**What is needed**
From the data below, return all lines holding the string "obscureText".
* * *
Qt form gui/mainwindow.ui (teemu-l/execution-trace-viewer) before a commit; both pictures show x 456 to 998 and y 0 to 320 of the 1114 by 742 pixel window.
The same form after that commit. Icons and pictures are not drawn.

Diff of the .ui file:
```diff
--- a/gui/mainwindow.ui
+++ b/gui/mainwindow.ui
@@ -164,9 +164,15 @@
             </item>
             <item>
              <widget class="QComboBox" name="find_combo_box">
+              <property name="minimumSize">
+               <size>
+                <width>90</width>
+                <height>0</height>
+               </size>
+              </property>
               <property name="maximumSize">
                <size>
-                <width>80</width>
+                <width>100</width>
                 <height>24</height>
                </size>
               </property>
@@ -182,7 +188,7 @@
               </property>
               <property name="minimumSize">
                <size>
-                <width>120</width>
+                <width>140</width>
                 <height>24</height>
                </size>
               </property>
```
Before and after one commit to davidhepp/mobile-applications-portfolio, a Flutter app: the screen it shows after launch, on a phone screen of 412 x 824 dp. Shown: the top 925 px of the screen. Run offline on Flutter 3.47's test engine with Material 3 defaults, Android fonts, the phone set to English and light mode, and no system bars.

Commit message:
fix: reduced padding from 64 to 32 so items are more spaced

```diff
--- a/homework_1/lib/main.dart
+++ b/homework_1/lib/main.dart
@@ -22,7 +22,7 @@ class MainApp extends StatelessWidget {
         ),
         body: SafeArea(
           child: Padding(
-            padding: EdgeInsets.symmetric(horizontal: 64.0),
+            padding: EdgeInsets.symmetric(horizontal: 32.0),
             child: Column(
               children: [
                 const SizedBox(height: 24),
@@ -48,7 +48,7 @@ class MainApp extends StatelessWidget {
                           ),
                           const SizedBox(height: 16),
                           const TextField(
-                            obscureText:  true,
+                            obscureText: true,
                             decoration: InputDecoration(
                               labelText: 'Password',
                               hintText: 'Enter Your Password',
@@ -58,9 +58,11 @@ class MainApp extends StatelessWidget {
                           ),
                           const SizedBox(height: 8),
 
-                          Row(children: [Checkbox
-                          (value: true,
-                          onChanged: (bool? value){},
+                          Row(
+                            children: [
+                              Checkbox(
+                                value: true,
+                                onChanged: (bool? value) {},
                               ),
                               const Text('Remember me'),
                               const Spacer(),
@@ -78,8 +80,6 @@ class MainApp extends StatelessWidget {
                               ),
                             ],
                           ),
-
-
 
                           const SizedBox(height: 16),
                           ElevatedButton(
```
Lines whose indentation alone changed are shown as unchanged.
* * *
**Answer to this task**
-                            obscureText:  true,
+                            obscureText: true,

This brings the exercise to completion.